Cephalon's bid to get its sleep drug Nuvigil approved as a treatment for jet lag has been delayed after regulators cast doubt on whether the data proferred by the company was robust enough.

The company has received a complete response letter from the US Food and Drug Administration for its supplemental New Drug Application for Nuvigil (armodafinil) for patients with excessive sleepiness associated with jet lag disorder. The sNDA deals specifically with jet lag suffered while travelling eastbound from the USA.

Cephalon says it “worked closely with the FDA to design a special protocol assessment” that would evaluate the experience of a typical eastbound airline traveller.
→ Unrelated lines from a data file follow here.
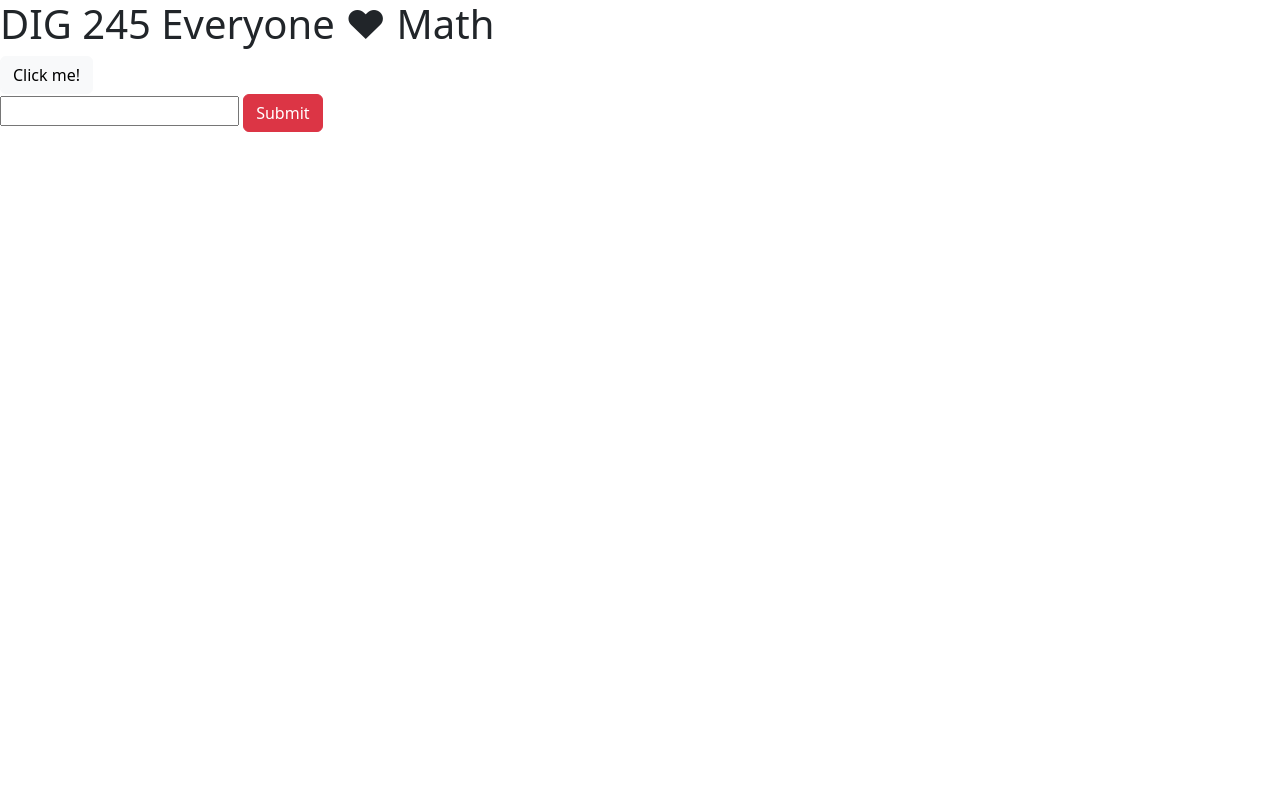
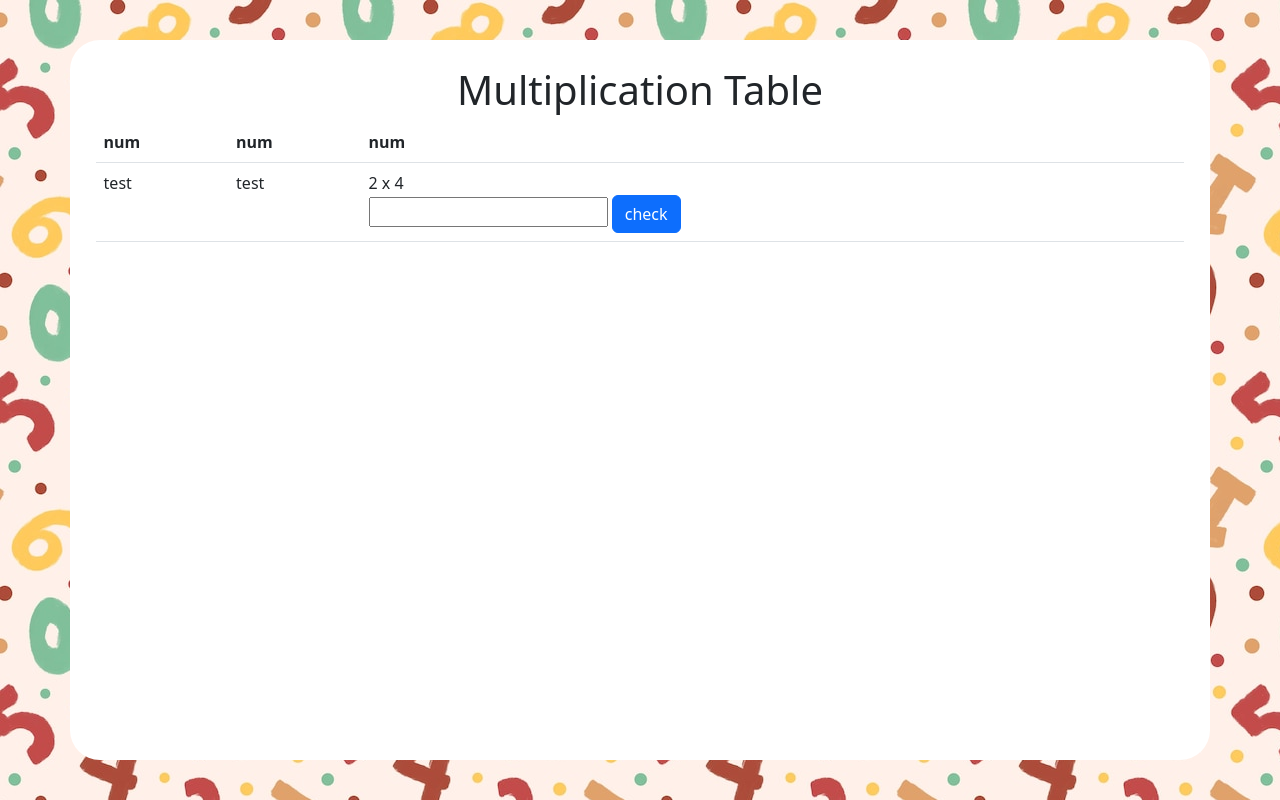
Before and after one commit to omundy/dig245-everyone-hearts-math, a plain HTML site: page index.html in a window 1280 px wide. Drawn offline with nearby package versions, Linux system fonts and the light colour scheme.

Commit message:
basic layout and table

```diff
--- a/assets/css/styles.css
+++ b/assets/css/styles.css
@@ -1,2 +1,23 @@
 
 /* css */
+
+/* body {
+  background-image: url("assets/img/numbers-repeating-background.jpg");
+  background-repeat: repeat;
+  margin: 0;
+} */
+
+.container {
+  width:90vw;
+  height:90vh;
+  background-color:white;
+  margin:auto;
+  margin-top:5vh;
+  margin-bottom:5vh;
+  border-radius: 30px;
+  padding:2%;
+}
+
+.center {
+  text-align: center;
+}
--- a/index.html
+++ b/index.html
@@ -4,28 +4,45 @@
 
 <!-- meta tags, links to css, etc. -->
 <title>DIG 245 Everyone ♥ Math</title>
-<!-- CSS only -->
+
 <link href="https://cdn.jsdelivr.net/npm/bootstrap@5.2.1/dist/css/bootstrap.min.css" rel="stylesheet" integrity="sha384-iYQeCzEYFbKjA/T2uDLTpkwGzCiq6soy8tYaI1GyVh/UjpbCx/TYkiZhlZB6+fzT" crossorigin="anonymous">
+<link rel="stylesheet" href="assets/css/styles.css">
+
 </head>
-<body>
 
-<!-- visible content goes here -->
-<h1>DIG 245 Everyone ♥ Math</h1>
+<body style = "background-image: url(assets/img/numbers-repeating-background.jpg); background-repeat: repeat; margin: 0;">
+  <div class = "container">
+    <h1 class = "center">Multiplication Table</h1>
 
-<button class = "clickme btn btn-light">Click me!</button>
+    <table class = "table">
+      <thead class = "thead-red">
+        <th>num</th>
+        <th>num</th>
+        <th>num</th>
+      </thead>
+      <tbody>
+        <tr>
+          <td>test</td>
+          <td>test</td>
+          <td>
+            2 x 4
+            <form>
+            <input type="text">
+            <button type = "submit" class="btn btn-primary">check</button>
+            </form></td>
+        </tr>
+      </tbody>
+    </table>
+    <!-- <form>
+      <input type="text" class="username">
+      <button type="submit" class="btn btn-danger">Submit</button>
+    </form> -->
 
-
-<form>
-
-  <input type="text" class="username">
-  <button type="submit" class="btn btn-danger">Submit</button>
-
-</form>
-
+  </div>
 
 <script src="https://ajax.googleapis.com/ajax/libs/jquery/3.6.0/jquery.min.js"></script>
-<!-- JavaScript Bundle with Popper -->
 <script src="https://cdn.jsdelivr.net/npm/bootstrap@5.2.1/dist/js/bootstrap.bundle.min.js" integrity="sha384-u1OknCvxWvY5kfmNBILK2hRnQC3Pr17a+RTT6rIHI7NnikvbZlHgTPOOmMi466C8" crossorigin="anonymous"></script>
 <script src="assets/js/main.js"></script>
+
 </body>
 </html>
```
Patients taking Nuvigil showed a statistically significant improvement over placebo using an objective measure – the Multiple Sleep Latency Test – and a subjective assessment – the Patient Global Impression of Severity (PGI-S).

The most common adverse events associated with treatment (5% or greater) were headache, nausea, insomnia, diarrhoea and palpitations, but the company insists there were no reports of serious rash observed in the trial participants, and no new safety signals were observed. However it seems the FDA is less than impressed with the subjective testing used.

Cephalon chief medical officer Lesley Russell said that “although we reached statistical significance on both primary endpoints, the complete response letter raised questions regarding the robustness of the PGI-S data". She added that “we have already reviewed this issue with the FDA and will be scheduling a meeting with the agency in the near future to discuss it further”.

Nuvigil, which is a long-acting follow-up to Cephalon's Provigil (modanafil), is indicated to improve wakefulness in patients with excessive sleepiness associated with treated obstructive sleep apnea, shift work disorder or narcolepsy. It brought in sales of $35.6 million last year.